## WHAT IS REQUIRED
In your answer, give each entry again exactly as it appears.

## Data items

------

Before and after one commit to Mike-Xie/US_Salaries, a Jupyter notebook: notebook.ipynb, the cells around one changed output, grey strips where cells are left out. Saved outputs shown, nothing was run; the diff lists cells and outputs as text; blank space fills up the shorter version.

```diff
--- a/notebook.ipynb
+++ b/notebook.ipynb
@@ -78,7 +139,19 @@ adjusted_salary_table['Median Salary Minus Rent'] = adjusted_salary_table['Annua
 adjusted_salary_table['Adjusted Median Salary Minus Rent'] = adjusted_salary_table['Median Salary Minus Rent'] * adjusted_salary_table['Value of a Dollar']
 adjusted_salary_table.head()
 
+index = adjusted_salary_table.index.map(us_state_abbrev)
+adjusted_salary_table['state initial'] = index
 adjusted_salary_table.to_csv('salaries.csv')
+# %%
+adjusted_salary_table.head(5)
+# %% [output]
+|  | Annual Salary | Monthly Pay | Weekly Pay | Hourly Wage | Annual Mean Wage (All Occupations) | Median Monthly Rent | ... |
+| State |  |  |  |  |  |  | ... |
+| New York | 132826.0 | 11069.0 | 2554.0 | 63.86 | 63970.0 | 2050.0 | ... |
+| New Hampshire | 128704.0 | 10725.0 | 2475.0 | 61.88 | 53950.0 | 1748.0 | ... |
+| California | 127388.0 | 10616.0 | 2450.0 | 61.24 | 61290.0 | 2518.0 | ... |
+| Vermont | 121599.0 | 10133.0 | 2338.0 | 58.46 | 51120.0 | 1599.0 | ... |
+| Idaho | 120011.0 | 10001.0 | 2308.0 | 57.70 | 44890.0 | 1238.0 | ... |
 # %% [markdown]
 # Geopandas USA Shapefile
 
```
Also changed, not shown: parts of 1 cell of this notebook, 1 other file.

------

## PROBLEM SOLUTION
Before and after one commit to Mike-Xie/US_Salaries, a Jupyter notebook: notebook.ipynb, the cells around one changed output, grey strips where cells are left out. Saved outputs shown, nothing was run; the diff lists cells and outputs as text; blank space fills up the shorter version.

```diff
--- a/notebook.ipynb
+++ b/notebook.ipynb
@@ -78,7 +139,19 @@ adjusted_salary_table['Median Salary Minus Rent'] = adjusted_salary_table['Annua
 adjusted_salary_table['Adjusted Median Salary Minus Rent'] = adjusted_salary_table['Median Salary Minus Rent'] * adjusted_salary_table['Value of a Dollar']
 adjusted_salary_table.head()
 
+index = adjusted_salary_table.index.map(us_state_abbrev)
+adjusted_salary_table['state initial'] = index
 adjusted_salary_table.to_csv('salaries.csv')
+# %%
+adjusted_salary_table.head(5)
+# %% [output]
+|  | Annual Salary | Monthly Pay | Weekly Pay | Hourly Wage | Annual Mean Wage (All Occupations) | Median Monthly Rent | ... |
+| State |  |  |  |  |  |  | ... |
+| New York | 132826.0 | 11069.0 | 2554.0 | 63.86 | 63970.0 | 2050.0 | ... |
+| New Hampshire | 128704.0 | 10725.0 | 2475.0 | 61.88 | 53950.0 | 1748.0 | ... |
+| California | 127388.0 | 10616.0 | 2450.0 | 61.24 | 61290.0 | 2518.0 | ... |
+| Vermont | 121599.0 | 10133.0 | 2338.0 | 58.46 | 51120.0 | 1599.0 | ... |
+| Idaho | 120011.0 | 10001.0 | 2308.0 | 57.70 | 44890.0 | 1238.0 | ... |
 # %% [markdown]
 # Geopandas USA Shapefile
 
```
Also changed, not shown: parts of 1 cell of this notebook, 1 other file.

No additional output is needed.